### MATERIAL FOR THIS EXERCISE
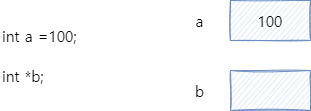
23enje/23enje.github.io keeps this draw.io diagram as gallery/Pointer_mean1.drawio.png. Above is the earlier version. Source tidied: cells renumbered, new cells last; positions are measured from the earlier drawing's top-left corner, leaving out a move shared by most shapes. Its diagram source:
```xml
<mxGraphModel>
  <root>
    <mxCell id="0" />
    <mxCell id="1" parent="0" />
    <mxCell id="2" value="100" style="rounded=0;whiteSpace=wrap;html=1;fontFamily=나눔스퀘어;sketch=1;fillColor=#dae8fc;strokeColor=#6c8ebf;fontSize=15;" parent="1" vertex="1">
      <mxGeometry x="230" width="80" height="40" as="geometry" />
    </mxCell>
    <mxCell id="3" style="rounded=0;whiteSpace=wrap;html=1;fontFamily=나눔스퀘어;sketch=1;fillColor=#dae8fc;strokeColor=#6c8ebf;fontSize=15;" parent="1" vertex="1">
      <mxGeometry x="230" y="70" width="80" height="40" as="geometry" />
    </mxCell>
    <mxCell id="4" value="a" style="text;html=1;align=center;verticalAlign=middle;strokeColor=none;fillColor=none;fontFamily=나눔스퀘어;fontSize=15;" parent="1" vertex="1">
      <mxGeometry x="184" y="5" width="30" height="30" as="geometry" />
    </mxCell>
    <mxCell id="5" value="b" style="text;html=1;align=center;verticalAlign=middle;strokeColor=none;fillColor=none;fontFamily=나눔스퀘어;fontSize=15;" parent="1" vertex="1">
      <mxGeometry x="184" y="75" width="30" height="30" as="geometry" />
    </mxCell>
    <mxCell id="6" value="int a =100;" style="text;html=1;align=left;verticalAlign=middle;strokeColor=none;fillColor=none;fontFamily=나눔스퀘어;fontSize=15;" parent="1" vertex="1">
      <mxGeometry y="20" width="100" height="30" as="geometry" />
    </mxCell>
    <mxCell id="7" value="int *b;" style="text;html=1;align=left;verticalAlign=middle;strokeColor=none;fillColor=none;fontFamily=나눔스퀘어;fontSize=15;" parent="1" vertex="1">
      <mxGeometry y="60" width="60" height="30" as="geometry" />
    </mxCell>
  </root>
</mxGraphModel>
```
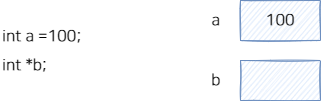
After the commit.

Diff of the diagram source:
```diff
@@ -2,23 +2,20 @@
   <root>
     <mxCell id="0" />
     <mxCell id="1" parent="0" />
-    <mxCell id="2" value="100" style="rounded=0;whiteSpace=wrap;html=1;fontFamily=나눔스퀘어;sketch=1;fillColor=#dae8fc;strokeColor=#6c8ebf;fontSize=15;" parent="1" vertex="1">
-      <mxGeometry x="230" width="80" height="40" as="geometry" />
+    <mxCell id="2" value="100" style="rounded=0;whiteSpace=wrap;html=1;fontFamily=나눔스퀘어OTF_ac;sketch=1;fillColor=#dae8fc;strokeColor=#6c8ebf;fontSize=16;" parent="1" vertex="1">
+      <mxGeometry x="360" y="20" width="80" height="40" as="geometry" />
     </mxCell>
-    <mxCell id="3" style="rounded=0;whiteSpace=wrap;html=1;fontFamily=나눔스퀘어;sketch=1;fillColor=#dae8fc;strokeColor=#6c8ebf;fontSize=15;" parent="1" vertex="1">
-      <mxGeometry x="230" y="70" width="80" height="40" as="geometry" />
-    </mxCell>
+    <mxCell id="8" style="rounded=0;whiteSpace=wrap;html=1;fontFamily=나눔스퀘어OTF_ac;sketch=1;fillColor=#dae8fc;strokeColor=#6c8ebf;fontSize=16;" parent="1" vertex="1">
+      <mxGeometry x="360" y="80" width="80" height="40" as="geometry" />
+    </mxCell>
-    <mxCell id="4" value="a" style="text;html=1;align=center;verticalAlign=middle;strokeColor=none;fillColor=none;fontFamily=나눔스퀘어;fontSize=15;" parent="1" vertex="1">
-      <mxGeometry x="184" y="5" width="30" height="30" as="geometry" />
+    <mxCell id="4" value="a" style="text;html=1;align=center;verticalAlign=middle;strokeColor=none;fillColor=none;fontFamily=나눔스퀘어OTF_ac;fontSize=16;" parent="1" vertex="1">
+      <mxGeometry x="320" y="25" width="30" height="30" as="geometry" />
     </mxCell>
-    <mxCell id="5" value="b" style="text;html=1;align=center;verticalAlign=middle;strokeColor=none;fillColor=none;fontFamily=나눔스퀘어;fontSize=15;" parent="1" vertex="1">
-      <mxGeometry x="184" y="75" width="30" height="30" as="geometry" />
+    <mxCell id="5" value="b" style="text;html=1;align=center;verticalAlign=middle;strokeColor=none;fillColor=none;fontFamily=나눔스퀘어OTF_ac;fontSize=16;" parent="1" vertex="1">
+      <mxGeometry x="320" y="85" width="30" height="30" as="geometry" />
     </mxCell>
-    <mxCell id="6" value="int a =100;" style="text;html=1;align=left;verticalAlign=middle;strokeColor=none;fillColor=none;fontFamily=나눔스퀘어;fontSize=15;" parent="1" vertex="1">
-      <mxGeometry y="20" width="100" height="30" as="geometry" />
-    </mxCell>
-    <mxCell id="7" value="int *b;" style="text;html=1;align=left;verticalAlign=middle;strokeColor=none;fillColor=none;fontFamily=나눔스퀘어;fontSize=15;" parent="1" vertex="1">
-      <mxGeometry y="60" width="60" height="30" as="geometry" />
-    </mxCell>
+    <mxCell id="9" value="&lt;p style=&quot;line-height: 1.8;&quot;&gt;int a =100;&lt;br&gt;int *b;&lt;/p&gt;" style="text;html=1;align=left;verticalAlign=middle;strokeColor=none;fillColor=none;fontFamily=나눔스퀘어OTF_ac;fontSize=16;" parent="1" vertex="1">
+      <mxGeometry x="120" y="20" width="100" height="100" as="geometry" />
+    </mxCell>
   </root>
 </mxGraphModel>
```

### WORK INSTRUCTIONS
Copy the records exactly as they appear, excluding images.

### REPLY
23enje/23enje.github.io keeps this draw.io diagram as gallery/Pointer_mean1.drawio.png. Above is the earlier version. Source tidied: cells renumbered, new cells last; positions are measured from the earlier drawing's top-left corner, leaving out a move shared by most shapes. Its diagram source:
```xml
<mxGraphModel>
  <root>
    <mxCell id="0" />
    <mxCell id="1" parent="0" />
    <mxCell id="2" value="100" style="rounded=0;whiteSpace=wrap;html=1;fontFamily=나눔스퀘어;sketch=1;fillColor=#dae8fc;strokeColor=#6c8ebf;fontSize=15;" parent="1" vertex="1">
      <mxGeometry x="230" width="80" height="40" as="geometry" />
    </mxCell>
    <mxCell id="3" style="rounded=0;whiteSpace=wrap;html=1;fontFamily=나눔스퀘어;sketch=1;fillColor=#dae8fc;strokeColor=#6c8ebf;fontSize=15;" parent="1" vertex="1">
      <mxGeometry x="230" y="70" width="80" height="40" as="geometry" />
    </mxCell>
    <mxCell id="4" value="a" style="text;html=1;align=center;verticalAlign=middle;strokeColor=none;fillColor=none;fontFamily=나눔스퀘어;fontSize=15;" parent="1" vertex="1">
      <mxGeometry x="184" y="5" width="30" height="30" as="geometry" />
    </mxCell>
    <mxCell id="5" value="b" style="text;html=1;align=center;verticalAlign=middle;strokeColor=none;fillColor=none;fontFamily=나눔스퀘어;fontSize=15;" parent="1" vertex="1">
      <mxGeometry x="184" y="75" width="30" height="30" as="geometry" />
    </mxCell>
    <mxCell id="6" value="int a =100;" style="text;html=1;align=left;verticalAlign=middle;strokeColor=none;fillColor=none;fontFamily=나눔스퀘어;fontSize=15;" parent="1" vertex="1">
      <mxGeometry y="20" width="100" height="30" as="geometry" />
    </mxCell>
    <mxCell id="7" value="int *b;" style="text;html=1;align=left;verticalAlign=middle;strokeColor=none;fillColor=none;fontFamily=나눔스퀘어;fontSize=15;" parent="1" vertex="1">
      <mxGeometry y="60" width="60" height="30" as="geometry" />
    </mxCell>
  </root>
</mxGraphModel>
```
After the commit.

Diff of the diagram source:
```diff
@@ -2,23 +2,20 @@
   <root>
     <mxCell id="0" />
     <mxCell id="1" parent="0" />
-    <mxCell id="2" value="100" style="rounded=0;whiteSpace=wrap;html=1;fontFamily=나눔스퀘어;sketch=1;fillColor=#dae8fc;strokeColor=#6c8ebf;fontSize=15;" parent="1" vertex="1">
-      <mxGeometry x="230" width="80" height="40" as="geometry" />
+    <mxCell id="2" value="100" style="rounded=0;whiteSpace=wrap;html=1;fontFamily=나눔스퀘어OTF_ac;sketch=1;fillColor=#dae8fc;strokeColor=#6c8ebf;fontSize=16;" parent="1" vertex="1">
+      <mxGeometry x="360" y="20" width="80" height="40" as="geometry" />
     </mxCell>
-    <mxCell id="3" style="rounded=0;whiteSpace=wrap;html=1;fontFamily=나눔스퀘어;sketch=1;fillColor=#dae8fc;strokeColor=#6c8ebf;fontSize=15;" parent="1" vertex="1">
-      <mxGeometry x="230" y="70" width="80" height="40" as="geometry" />
-    </mxCell>
+    <mxCell id="8" style="rounded=0;whiteSpace=wrap;html=1;fontFamily=나눔스퀘어OTF_ac;sketch=1;fillColor=#dae8fc;strokeColor=#6c8ebf;fontSize=16;" parent="1" vertex="1">
+      <mxGeometry x="360" y="80" width="80" height="40" as="geometry" />
+    </mxCell>
-    <mxCell id="4" value="a" style="text;html=1;align=center;verticalAlign=middle;strokeColor=none;fillColor=none;fontFamily=나눔스퀘어;fontSize=15;" parent="1" vertex="1">
-      <mxGeometry x="184" y="5" width="30" height="30" as="geometry" />
+    <mxCell id="4" value="a" style="text;html=1;align=center;verticalAlign=middle;strokeColor=none;fillColor=none;fontFamily=나눔스퀘어OTF_ac;fontSize=16;" parent="1" vertex="1">
+      <mxGeometry x="320" y="25" width="30" height="30" as="geometry" />
     </mxCell>
-    <mxCell id="5" value="b" style="text;html=1;align=center;verticalAlign=middle;strokeColor=none;fillColor=none;fontFamily=나눔스퀘어;fontSize=15;" parent="1" vertex="1">
-      <mxGeometry x="184" y="75" width="30" height="30" as="geometry" />
+    <mxCell id="5" value="b" style="text;html=1;align=center;verticalAlign=middle;strokeColor=none;fillColor=none;fontFamily=나눔스퀘어OTF_ac;fontSize=16;" parent="1" vertex="1">
+      <mxGeometry x="320" y="85" width="30" height="30" as="geometry" />
     </mxCell>
-    <mxCell id="6" value="int a =100;" style="text;html=1;align=left;verticalAlign=middle;strokeColor=none;fillColor=none;fontFamily=나눔스퀘어;fontSize=15;" parent="1" vertex="1">
-      <mxGeometry y="20" width="100" height="30" as="geometry" />
-    </mxCell>
-    <mxCell id="7" value="int *b;" style="text;html=1;align=left;verticalAlign=middle;strokeColor=none;fillColor=none;fontFamily=나눔스퀘어;fontSize=15;" parent="1" vertex="1">
-      <mxGeometry y="60" width="60" height="30" as="geometry" />
-    </mxCell>
+    <mxCell id="9" value="&lt;p style=&quot;line-height: 1.8;&quot;&gt;int a =100;&lt;br&gt;int *b;&lt;/p&gt;" style="text;html=1;align=left;verticalAlign=middle;strokeColor=none;fillColor=none;fontFamily=나눔스퀘어OTF_ac;fontSize=16;" parent="1" vertex="1">
+      <mxGeometry x="120" y="20" width="100" height="100" as="geometry" />
+    </mxCell>
   </root>
 </mxGraphModel>
```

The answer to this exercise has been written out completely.